Created by the Hungarian author Mór Jókai for a character in his novel 'The Golden Man' (1873). The name is apparently based on the Greek word ευθυμια (euthymia)
meaning "good spirits, cheerfulness".
Possibly related to Georgian სინათლე (sinatle)
"light". The name was devised by the Georgian poet Shota Rustaveli for his 12th-century epic poem 'The Knight in the Panther's Skin', in which Tinatin is the ruler of Arabia and the lover of Avtandil
Means "nightingale" in Sindarin.

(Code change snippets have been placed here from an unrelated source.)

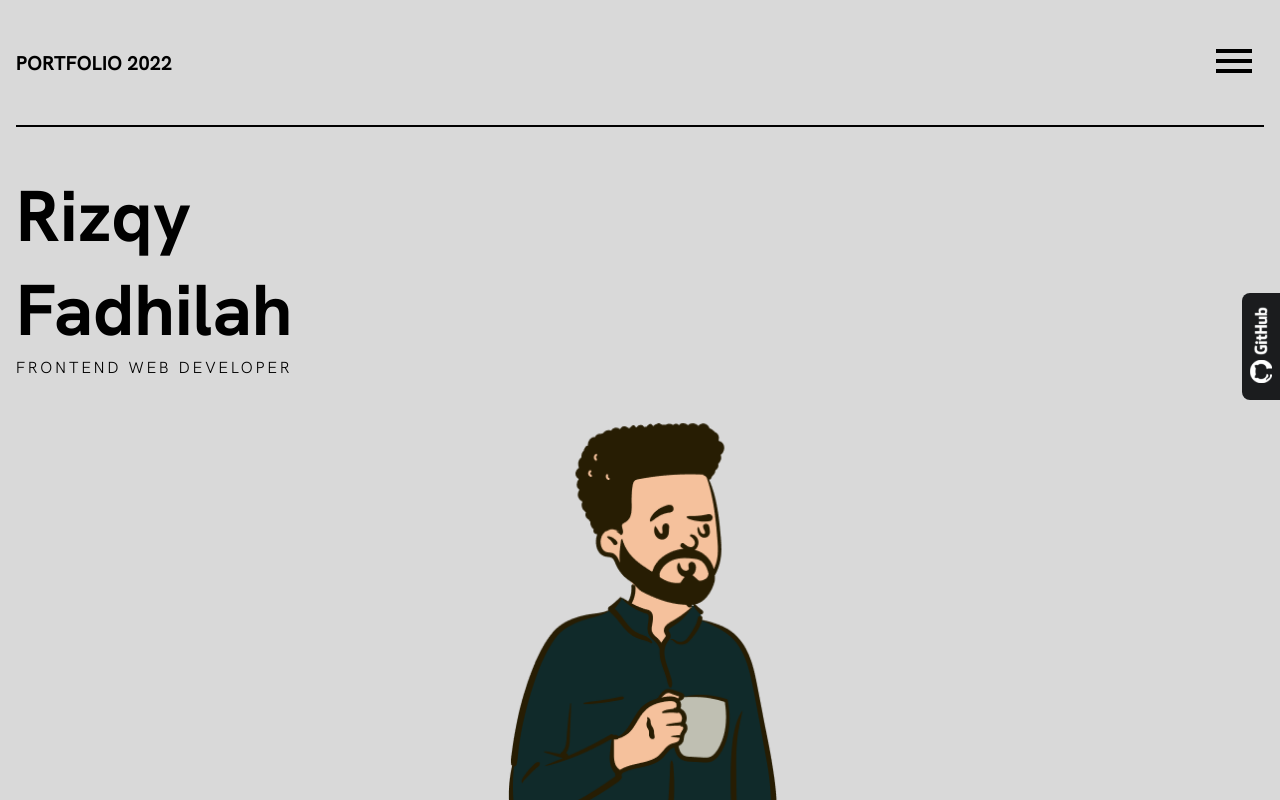
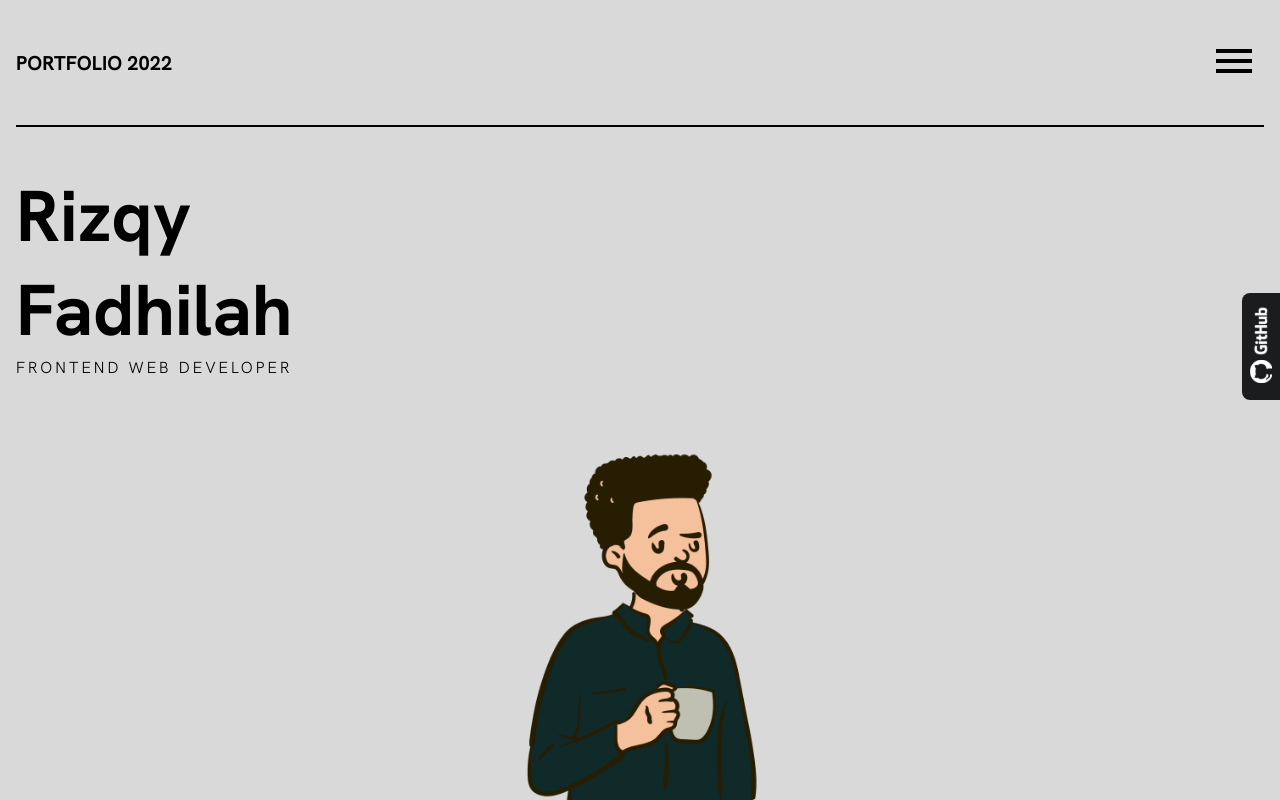
Before and after one commit to rizqyhbb/my-portfolio, a Next.js app: page / in a window 1280 px wide. Built offline with nearby package versions, Linux system fonts and the light colour scheme.

Commit message:
change image size

```diff
--- a/src/pages/index.tsx
+++ b/src/pages/index.tsx
@@ -22,7 +22,7 @@ const Home: NextPageWithLayout = () => {
           <p className={styles.subTitle}>FRONTEND WEB DEVELOPER</p>
         </div>
         <div className={styles.image}>
-          <Image alt='character' src="/char.png" width={281} height={410} />
+          <Image alt='character' src="/char.png" width={240} height={350} quality={100} />
         </div>
       </div>
       <div className={styles.github}>
```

In the 'Silmarillion' (1977) by J. R. R. Tolkien, Tinuviel was the daughter of Thingol the elf king and the beloved of Beren, who with her help retrieved one of the Silmarils from the iron crown of Morgoth.
TIRTAm & fIndonesian
Means "sacred water, place of pilgrimage" in Indonesian, ultimately from Sanskrit तीर्थ (tirtha)
From the Hebrew name תִּרְצָה (Tirtzah)
meaning "favourable". Tirzah is the name of one of the daughters of Zelophehad
in the Old Testament. It also occurs in the Old Testament as a place name, the early residence of the kings of the northern kingdom.
Means "avenging murder" in Greek, derived from τισις (tisis)
"vengeance" and φονη (phone)
"murder". This was the name of one of the Furies or Ερινυες (Erinyes)
in Greek mythology. She killed Cithaeron with the bite of one of the snakes on her head.
Perhaps based on Latin Titanius
meaning "of the Titans". This name was (first?) used by Shakespeare in his comedy 'A Midsummer Night's Dream' (1595) where it is the name of the queen of the fairies. This is also a moon of Uranus, named after the Shakespearian character.
Diminutive of LETITIA
. This is now a slang word for the female breast, and the name has subsequently dropped out of common use.
TIVOLIm & fVarious
From the name of a picturesque Italian town, used as a summer resort by the ancient Romans.
Means "tulip" in Welsh. This is a modern Welsh name.